Hello everyone, and welcome back!
Today, I want to talk about writing in Multiple Selective. This is a technique that can be used in first, second, or third person. It’s a style that, like Limited, is universal in how it can be used. That makes it pretty simple, but there is always one problem with it. No one knows what it is.
I seriously found the term by accident when I was researching different styles in defense of using Omniscient (We all learn for one reason or another, right? lol). It’s called by as many names as there are hours in the week, but the words “Selective” or “Multiple” are used in almost every instance. It’s also a prevalent style that’s often confused with Limited, and with good reason.
Simply put, Multiple Selective is a combination of Limited and Omniscient. Basically, it’s usually scene or chapter breaks to show a switch in POV (Point of View) while being written with an all-seeing eye, Omniscient-type of style that includes things the character doesn’t witness directly. Another way of explaining it is, the reader sees and knows everything around the focused character that the character doesn’t, as well as their thoughts. Does that make sense?
Here’s an example of Limited:
Jake shook his head and looked at the clock. I can’t believe it’s so late. He set down the knife and half sliced tomato. He couldn’t keep doing this. He needed to talk to the manager about changing his hours.
Turning, he headed toward the office. He ignored a clang and cursing behind him as he focused on what to say to his boss as he approached the office door.
-Notice how we only see what he experienced and felt first hand? We’re forced to wait to find out what happened, or we may forget about it so the result could be a fun mysterious surprise.
Here’s an example of Multiple Selective:
Jake shook his head and looked at the clock. I can’t believe it’s so late. Shaking his head, he set down the knife and half sliced tomato. He couldn’t keep doing this. He needed to talk to the manager about changing his hours.
He hadn’t realized he set the knife on the edge of the table before turning to leave. One of his coworkers lunged for it as it fell, but he missed and the clanging sound it made hitting the floor earned it a curse.
Jake continued on unfazed, focused on what he’d say to his boss as he approached the office door.
-Notice the change in that we experienced the happenings around the character as well as those within his attention? It’s a subtle change, but one that may add something more to the scene.
In Limited, Jake wouldn’t have realized the knife had fallen until he returned, and then only if his coworker had cleaned and returned it to the table. It could also have added a mysterious quality to his return, depending on how his talk with the manager went and we’d experience it with him.

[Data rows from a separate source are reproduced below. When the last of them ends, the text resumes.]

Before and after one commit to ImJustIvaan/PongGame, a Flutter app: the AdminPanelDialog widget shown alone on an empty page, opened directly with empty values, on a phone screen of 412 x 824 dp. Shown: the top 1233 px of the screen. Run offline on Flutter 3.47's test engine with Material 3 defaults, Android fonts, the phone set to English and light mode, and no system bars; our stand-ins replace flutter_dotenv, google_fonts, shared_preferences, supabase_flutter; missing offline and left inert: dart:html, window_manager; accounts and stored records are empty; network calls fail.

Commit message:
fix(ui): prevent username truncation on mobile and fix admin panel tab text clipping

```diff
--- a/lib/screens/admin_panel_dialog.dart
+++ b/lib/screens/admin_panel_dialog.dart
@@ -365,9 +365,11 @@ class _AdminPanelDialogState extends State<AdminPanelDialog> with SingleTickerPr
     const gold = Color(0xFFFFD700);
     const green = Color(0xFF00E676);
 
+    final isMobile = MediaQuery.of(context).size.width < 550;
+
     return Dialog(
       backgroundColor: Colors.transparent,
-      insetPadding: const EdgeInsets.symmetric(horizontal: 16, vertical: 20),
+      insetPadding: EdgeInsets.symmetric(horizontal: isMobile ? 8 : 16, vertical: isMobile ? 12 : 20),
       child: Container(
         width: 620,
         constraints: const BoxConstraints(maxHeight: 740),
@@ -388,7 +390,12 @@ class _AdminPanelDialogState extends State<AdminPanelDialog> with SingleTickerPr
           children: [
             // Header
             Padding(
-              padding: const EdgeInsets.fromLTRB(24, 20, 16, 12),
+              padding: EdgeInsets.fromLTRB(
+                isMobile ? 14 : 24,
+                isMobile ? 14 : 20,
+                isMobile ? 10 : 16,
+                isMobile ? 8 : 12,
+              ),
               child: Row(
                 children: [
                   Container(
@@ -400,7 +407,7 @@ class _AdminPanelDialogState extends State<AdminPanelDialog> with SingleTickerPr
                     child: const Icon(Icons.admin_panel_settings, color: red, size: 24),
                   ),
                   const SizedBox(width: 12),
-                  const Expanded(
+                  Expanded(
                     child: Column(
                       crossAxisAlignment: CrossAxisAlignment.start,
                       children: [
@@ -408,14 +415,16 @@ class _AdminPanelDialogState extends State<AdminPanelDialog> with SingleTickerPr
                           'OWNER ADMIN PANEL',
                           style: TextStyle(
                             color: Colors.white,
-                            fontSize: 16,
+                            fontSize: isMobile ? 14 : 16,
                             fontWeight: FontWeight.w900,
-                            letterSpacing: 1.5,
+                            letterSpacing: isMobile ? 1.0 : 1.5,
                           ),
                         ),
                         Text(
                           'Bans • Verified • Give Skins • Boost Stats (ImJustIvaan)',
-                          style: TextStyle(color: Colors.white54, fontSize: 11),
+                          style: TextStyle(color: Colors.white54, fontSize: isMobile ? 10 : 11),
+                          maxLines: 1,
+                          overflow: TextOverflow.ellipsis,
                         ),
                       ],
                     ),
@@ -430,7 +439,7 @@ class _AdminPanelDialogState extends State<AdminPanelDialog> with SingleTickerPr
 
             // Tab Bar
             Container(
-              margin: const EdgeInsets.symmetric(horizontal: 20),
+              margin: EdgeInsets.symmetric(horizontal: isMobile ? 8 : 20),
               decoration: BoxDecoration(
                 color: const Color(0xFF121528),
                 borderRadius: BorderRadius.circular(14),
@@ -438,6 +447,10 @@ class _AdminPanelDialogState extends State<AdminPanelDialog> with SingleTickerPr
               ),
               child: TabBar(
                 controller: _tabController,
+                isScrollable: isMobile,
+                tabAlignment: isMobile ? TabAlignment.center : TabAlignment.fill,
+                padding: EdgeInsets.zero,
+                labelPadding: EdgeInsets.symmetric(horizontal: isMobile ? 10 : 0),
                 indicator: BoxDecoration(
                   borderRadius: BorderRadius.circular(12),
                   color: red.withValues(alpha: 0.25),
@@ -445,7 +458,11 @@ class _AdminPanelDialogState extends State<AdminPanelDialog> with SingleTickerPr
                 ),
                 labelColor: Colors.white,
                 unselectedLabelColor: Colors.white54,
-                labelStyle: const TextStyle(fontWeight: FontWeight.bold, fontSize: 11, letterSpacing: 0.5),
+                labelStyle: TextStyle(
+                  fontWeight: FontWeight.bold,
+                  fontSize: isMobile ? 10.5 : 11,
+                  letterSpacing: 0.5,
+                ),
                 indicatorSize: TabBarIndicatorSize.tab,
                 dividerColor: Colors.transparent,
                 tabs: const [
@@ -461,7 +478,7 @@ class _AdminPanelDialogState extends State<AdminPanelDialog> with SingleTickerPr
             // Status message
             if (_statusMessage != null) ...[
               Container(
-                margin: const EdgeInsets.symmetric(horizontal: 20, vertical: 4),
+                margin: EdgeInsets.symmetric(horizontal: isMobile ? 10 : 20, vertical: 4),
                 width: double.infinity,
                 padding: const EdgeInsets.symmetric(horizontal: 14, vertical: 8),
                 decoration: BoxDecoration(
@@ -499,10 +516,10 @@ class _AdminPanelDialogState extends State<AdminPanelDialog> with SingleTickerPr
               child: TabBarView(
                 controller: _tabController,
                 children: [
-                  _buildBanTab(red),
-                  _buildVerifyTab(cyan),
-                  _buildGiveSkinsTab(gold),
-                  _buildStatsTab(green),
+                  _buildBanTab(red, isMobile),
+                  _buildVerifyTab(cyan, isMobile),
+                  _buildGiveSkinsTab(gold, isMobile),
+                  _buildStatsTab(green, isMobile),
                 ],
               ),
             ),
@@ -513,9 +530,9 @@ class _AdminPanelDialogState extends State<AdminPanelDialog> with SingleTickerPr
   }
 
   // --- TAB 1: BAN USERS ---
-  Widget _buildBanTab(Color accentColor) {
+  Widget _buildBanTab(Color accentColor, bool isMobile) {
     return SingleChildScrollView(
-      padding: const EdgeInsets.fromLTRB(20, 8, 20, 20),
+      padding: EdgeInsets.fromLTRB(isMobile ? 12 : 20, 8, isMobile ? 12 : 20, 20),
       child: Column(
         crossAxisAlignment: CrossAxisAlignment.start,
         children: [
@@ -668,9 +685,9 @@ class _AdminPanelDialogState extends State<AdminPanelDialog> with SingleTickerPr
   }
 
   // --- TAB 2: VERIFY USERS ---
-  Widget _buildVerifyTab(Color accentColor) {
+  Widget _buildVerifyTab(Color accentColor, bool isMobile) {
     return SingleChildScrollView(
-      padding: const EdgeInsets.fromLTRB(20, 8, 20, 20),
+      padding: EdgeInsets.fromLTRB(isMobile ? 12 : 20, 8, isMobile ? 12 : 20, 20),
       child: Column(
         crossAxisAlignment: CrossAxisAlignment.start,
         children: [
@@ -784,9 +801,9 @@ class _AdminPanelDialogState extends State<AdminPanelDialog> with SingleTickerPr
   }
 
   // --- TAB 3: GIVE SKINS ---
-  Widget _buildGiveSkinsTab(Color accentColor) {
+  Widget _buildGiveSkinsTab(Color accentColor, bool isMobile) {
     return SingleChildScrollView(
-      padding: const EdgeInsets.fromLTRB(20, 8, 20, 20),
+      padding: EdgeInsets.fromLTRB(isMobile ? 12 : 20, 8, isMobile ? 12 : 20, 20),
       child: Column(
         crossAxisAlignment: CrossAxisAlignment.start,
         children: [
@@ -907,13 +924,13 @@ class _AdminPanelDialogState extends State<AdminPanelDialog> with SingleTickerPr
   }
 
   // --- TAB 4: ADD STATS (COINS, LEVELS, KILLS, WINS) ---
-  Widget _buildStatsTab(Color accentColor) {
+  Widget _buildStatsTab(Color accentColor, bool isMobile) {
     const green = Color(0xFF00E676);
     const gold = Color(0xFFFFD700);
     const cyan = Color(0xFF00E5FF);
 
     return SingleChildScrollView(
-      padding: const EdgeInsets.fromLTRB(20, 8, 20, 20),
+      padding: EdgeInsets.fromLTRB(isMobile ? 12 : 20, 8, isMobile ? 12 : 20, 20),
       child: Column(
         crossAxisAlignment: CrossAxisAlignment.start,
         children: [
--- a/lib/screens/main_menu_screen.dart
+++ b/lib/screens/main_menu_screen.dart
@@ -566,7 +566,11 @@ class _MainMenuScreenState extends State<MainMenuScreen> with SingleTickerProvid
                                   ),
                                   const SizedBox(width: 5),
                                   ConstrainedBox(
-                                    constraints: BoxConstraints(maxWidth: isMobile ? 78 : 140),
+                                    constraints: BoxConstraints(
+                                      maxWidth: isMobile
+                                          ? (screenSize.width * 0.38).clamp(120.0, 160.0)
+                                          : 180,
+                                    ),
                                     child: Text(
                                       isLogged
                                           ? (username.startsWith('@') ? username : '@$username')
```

In Multiple Selective, we know what happened, so we may have some anticipation for when he returns to find the knife moved or gone, again, depending on how his talk went.
Pretty cool, huh? It’s an interesting dilemma given how much we want to add to our story or what direction we want to take it in. The best thing is, both styles work, and one of the biggest pros with this style is keeping the free flowing feel of Omniscient while sating those that want every POV separated and it scratched our itch to fill in what’s happening around the character (Always a tough choice, no matter what style we choose). In many cases, it’s the best of both worlds, and comes down to what we wish to do with our characters and stories.
Given it’s versatility, it’s easy to see how Multiple Selective can be confused with other styles. In truth, Multiple Selective is probably the easiest to use out of the three (Multiple Selective, Limited, Omniscient), so this could become the prominent style in time.
Have you tried this style? If so, do you have any tips or ideas I missed you’d like to share? As always, I’d love to hear from you.
Until next time, my friends, let your imaginations fly!